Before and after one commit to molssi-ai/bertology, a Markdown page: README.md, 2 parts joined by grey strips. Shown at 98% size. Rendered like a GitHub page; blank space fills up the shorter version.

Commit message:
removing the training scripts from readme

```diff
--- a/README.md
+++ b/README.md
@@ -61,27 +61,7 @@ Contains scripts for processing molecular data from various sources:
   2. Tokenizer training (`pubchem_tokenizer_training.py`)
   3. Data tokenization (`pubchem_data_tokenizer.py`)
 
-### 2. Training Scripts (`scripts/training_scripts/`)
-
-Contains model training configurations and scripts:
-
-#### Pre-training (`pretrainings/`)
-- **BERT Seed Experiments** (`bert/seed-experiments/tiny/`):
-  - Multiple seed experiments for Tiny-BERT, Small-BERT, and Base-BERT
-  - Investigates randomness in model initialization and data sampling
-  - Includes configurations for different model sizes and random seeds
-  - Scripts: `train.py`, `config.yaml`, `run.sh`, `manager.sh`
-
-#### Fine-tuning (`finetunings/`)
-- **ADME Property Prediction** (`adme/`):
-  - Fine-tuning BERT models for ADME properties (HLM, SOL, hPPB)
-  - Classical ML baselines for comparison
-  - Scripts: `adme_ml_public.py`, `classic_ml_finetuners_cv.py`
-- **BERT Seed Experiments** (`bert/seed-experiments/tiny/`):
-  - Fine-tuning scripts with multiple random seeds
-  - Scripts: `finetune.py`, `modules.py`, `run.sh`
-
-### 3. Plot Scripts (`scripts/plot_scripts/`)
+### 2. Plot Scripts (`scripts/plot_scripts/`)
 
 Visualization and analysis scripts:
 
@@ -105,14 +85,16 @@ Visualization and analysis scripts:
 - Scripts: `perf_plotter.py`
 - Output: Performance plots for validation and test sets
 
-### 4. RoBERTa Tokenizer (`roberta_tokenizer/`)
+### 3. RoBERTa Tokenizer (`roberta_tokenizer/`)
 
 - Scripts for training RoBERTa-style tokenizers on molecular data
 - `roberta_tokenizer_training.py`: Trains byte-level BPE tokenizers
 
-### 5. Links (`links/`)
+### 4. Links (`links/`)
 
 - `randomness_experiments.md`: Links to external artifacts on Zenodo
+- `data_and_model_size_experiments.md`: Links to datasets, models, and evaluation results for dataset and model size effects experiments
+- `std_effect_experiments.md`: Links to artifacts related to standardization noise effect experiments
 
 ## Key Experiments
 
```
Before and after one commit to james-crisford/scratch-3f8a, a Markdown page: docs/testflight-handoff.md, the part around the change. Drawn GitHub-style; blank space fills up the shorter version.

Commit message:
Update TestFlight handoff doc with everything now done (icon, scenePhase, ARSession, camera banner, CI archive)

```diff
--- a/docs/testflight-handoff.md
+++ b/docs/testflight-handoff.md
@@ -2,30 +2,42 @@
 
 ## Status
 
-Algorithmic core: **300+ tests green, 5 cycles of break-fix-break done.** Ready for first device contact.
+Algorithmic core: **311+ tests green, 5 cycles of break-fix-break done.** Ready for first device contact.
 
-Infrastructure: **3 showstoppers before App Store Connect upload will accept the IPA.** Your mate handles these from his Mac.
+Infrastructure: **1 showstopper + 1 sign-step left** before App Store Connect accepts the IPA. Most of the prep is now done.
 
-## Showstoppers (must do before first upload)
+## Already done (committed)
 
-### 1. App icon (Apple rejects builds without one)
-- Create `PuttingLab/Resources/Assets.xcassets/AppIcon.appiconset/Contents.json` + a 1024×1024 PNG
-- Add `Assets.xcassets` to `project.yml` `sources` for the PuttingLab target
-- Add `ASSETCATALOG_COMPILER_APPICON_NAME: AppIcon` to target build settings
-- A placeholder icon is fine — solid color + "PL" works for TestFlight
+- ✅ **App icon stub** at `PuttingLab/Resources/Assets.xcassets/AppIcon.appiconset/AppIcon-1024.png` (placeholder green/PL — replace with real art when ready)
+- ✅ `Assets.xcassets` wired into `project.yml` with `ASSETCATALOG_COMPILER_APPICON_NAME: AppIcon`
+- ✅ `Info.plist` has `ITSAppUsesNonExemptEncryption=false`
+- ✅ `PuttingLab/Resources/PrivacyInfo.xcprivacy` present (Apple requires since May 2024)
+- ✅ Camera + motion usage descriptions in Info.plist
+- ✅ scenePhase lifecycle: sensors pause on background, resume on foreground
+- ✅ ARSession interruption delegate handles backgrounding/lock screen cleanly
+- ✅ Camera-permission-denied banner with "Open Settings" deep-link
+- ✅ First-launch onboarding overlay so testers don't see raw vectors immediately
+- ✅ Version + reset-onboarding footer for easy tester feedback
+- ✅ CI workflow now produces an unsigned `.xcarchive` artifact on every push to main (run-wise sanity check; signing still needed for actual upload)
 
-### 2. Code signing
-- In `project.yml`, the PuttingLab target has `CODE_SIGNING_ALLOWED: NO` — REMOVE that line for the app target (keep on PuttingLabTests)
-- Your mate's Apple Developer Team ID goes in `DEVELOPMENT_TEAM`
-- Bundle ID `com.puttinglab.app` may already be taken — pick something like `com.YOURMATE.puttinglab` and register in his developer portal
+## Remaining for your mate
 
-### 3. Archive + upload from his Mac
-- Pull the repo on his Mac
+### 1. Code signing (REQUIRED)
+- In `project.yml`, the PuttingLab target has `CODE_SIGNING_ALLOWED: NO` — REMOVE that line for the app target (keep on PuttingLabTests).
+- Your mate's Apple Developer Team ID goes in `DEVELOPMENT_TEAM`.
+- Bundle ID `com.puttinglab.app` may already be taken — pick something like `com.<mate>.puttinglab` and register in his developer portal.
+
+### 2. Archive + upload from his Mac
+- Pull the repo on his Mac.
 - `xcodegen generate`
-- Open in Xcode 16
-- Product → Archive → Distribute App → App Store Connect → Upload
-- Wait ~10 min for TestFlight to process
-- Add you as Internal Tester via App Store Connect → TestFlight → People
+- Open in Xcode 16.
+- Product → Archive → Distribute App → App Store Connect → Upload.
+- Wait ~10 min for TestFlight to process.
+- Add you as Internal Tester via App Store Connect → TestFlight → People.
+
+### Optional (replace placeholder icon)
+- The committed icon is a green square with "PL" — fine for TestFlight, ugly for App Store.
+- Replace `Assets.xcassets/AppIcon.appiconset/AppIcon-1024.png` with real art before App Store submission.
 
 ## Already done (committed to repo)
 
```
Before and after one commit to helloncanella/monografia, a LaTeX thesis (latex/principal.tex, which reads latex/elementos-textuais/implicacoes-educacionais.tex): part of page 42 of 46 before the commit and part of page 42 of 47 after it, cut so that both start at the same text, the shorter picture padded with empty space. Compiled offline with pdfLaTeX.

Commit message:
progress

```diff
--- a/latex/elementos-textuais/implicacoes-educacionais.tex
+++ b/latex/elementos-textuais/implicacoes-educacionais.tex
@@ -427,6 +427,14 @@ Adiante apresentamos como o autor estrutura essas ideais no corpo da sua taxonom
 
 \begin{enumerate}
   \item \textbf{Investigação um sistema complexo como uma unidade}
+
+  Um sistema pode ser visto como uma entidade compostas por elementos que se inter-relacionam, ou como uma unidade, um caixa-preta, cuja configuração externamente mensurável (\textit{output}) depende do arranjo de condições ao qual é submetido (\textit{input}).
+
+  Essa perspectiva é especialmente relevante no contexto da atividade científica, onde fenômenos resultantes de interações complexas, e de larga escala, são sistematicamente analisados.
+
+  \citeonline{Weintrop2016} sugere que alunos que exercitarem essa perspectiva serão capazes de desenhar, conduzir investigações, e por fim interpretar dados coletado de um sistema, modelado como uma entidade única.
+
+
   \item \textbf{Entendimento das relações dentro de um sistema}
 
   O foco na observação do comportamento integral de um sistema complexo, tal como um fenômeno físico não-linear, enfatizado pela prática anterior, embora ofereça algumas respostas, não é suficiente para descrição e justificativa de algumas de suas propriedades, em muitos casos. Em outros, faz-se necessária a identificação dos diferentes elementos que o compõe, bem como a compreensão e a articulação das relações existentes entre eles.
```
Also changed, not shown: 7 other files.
::::::
Look through the entries, and return every line that the word "target" appears in.

-- Add `Assets.xcassets` to `project.yml` `sources` for the PuttingLab target
-- Add `ASSETCATALOG_COMPILER_APPICON_NAME: AppIcon` to target build settings
-- In `project.yml`, the PuttingLab target has `CODE_SIGNING_ALLOWED: NO` — REMOVE that line for the app target (keep on PuttingLabTests)
+- In `project.yml`, the PuttingLab target has `CODE_SIGNING_ALLOWED: NO` — REMOVE that line for the app target (keep on PuttingLabTests).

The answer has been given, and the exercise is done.